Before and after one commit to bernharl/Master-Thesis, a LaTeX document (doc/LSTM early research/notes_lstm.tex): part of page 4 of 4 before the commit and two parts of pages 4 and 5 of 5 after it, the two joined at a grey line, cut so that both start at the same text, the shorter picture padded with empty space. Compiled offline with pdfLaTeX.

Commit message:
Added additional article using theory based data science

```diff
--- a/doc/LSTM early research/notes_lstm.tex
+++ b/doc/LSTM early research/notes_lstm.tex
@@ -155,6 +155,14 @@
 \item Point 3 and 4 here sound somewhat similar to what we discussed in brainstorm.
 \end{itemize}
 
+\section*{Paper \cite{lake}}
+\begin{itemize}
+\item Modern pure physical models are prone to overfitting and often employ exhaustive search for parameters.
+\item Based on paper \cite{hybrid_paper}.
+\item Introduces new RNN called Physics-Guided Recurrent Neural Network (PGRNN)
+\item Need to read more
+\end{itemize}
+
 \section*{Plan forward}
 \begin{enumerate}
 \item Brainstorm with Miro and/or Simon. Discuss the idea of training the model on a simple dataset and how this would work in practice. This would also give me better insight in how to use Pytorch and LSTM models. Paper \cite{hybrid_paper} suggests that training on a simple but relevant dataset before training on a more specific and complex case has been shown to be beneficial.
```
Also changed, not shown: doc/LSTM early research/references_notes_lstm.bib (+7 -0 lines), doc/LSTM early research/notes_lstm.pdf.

§ §

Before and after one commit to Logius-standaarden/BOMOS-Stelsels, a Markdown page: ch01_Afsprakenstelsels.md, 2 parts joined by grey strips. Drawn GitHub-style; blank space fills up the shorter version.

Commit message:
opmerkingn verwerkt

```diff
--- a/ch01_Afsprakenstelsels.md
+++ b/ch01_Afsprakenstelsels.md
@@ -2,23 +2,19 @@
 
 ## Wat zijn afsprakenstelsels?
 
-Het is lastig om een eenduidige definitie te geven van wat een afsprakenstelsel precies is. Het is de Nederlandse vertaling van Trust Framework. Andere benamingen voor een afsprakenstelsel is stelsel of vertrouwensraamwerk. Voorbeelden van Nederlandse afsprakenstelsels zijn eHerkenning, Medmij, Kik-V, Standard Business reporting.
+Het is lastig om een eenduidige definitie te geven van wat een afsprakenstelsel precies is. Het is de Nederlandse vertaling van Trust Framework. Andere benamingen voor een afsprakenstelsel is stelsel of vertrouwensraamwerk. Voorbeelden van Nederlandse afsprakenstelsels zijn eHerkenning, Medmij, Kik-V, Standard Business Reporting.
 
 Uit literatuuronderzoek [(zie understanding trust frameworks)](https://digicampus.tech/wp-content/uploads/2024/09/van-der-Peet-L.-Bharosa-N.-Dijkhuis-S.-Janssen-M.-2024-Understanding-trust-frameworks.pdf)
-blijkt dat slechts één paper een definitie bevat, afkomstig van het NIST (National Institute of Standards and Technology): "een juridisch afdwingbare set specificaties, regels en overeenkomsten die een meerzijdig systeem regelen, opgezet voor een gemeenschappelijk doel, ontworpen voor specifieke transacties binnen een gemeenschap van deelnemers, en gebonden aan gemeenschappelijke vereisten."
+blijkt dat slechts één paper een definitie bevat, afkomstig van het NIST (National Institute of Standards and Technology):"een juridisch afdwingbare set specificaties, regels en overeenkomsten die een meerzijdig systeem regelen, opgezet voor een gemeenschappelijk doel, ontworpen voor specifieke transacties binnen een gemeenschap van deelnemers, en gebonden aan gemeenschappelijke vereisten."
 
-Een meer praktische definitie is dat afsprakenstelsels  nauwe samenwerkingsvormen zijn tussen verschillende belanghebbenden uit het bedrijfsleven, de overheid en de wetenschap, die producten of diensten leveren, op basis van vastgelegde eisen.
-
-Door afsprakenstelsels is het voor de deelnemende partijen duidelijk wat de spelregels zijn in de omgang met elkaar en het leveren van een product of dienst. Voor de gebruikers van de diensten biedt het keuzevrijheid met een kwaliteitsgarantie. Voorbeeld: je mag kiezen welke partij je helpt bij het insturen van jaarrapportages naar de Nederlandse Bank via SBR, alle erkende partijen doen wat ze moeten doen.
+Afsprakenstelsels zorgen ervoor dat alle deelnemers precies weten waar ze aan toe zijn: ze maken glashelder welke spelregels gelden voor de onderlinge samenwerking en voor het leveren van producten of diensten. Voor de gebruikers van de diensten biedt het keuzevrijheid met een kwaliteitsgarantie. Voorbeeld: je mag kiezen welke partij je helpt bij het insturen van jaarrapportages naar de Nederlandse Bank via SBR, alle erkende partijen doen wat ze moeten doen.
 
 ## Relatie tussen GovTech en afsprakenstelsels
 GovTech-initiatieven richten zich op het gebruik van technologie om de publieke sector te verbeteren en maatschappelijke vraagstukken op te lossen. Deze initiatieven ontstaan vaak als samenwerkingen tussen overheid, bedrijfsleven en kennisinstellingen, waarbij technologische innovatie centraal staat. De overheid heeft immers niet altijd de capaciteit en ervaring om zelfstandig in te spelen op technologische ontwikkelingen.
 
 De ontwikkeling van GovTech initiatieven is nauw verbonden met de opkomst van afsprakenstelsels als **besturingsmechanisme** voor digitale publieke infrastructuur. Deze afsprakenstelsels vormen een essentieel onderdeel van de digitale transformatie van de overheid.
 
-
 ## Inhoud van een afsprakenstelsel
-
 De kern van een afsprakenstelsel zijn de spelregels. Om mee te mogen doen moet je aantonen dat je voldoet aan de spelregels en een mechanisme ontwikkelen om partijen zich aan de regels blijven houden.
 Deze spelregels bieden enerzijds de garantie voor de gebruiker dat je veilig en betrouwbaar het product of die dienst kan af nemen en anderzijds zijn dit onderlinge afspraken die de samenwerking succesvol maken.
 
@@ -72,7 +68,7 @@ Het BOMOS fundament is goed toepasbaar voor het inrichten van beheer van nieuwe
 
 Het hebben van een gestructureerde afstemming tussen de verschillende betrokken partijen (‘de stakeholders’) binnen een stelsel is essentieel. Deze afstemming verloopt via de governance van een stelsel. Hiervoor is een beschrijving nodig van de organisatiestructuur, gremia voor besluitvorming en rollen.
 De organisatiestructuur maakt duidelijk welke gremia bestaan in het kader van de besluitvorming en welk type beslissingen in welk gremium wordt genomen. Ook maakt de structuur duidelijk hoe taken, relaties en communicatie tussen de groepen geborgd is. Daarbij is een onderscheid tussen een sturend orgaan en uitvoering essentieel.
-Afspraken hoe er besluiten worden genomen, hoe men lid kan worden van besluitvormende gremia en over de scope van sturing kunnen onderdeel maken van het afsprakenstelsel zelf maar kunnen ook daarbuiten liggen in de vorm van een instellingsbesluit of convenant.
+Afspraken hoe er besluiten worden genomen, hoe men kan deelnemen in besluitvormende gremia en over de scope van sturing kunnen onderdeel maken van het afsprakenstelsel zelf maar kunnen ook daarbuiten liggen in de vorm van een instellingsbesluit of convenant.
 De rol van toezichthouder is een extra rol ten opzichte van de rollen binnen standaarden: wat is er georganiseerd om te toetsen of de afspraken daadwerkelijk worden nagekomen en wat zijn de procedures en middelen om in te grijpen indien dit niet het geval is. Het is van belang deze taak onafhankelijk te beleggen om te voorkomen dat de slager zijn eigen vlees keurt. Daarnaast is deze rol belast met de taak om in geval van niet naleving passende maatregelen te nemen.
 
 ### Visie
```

§ §

■ Aim of the exercise:
Scan the entries and show every line in which the word "itemize" is found.

■ Result for this task:
 \end{itemize}
+\begin{itemize}
+\end{itemize}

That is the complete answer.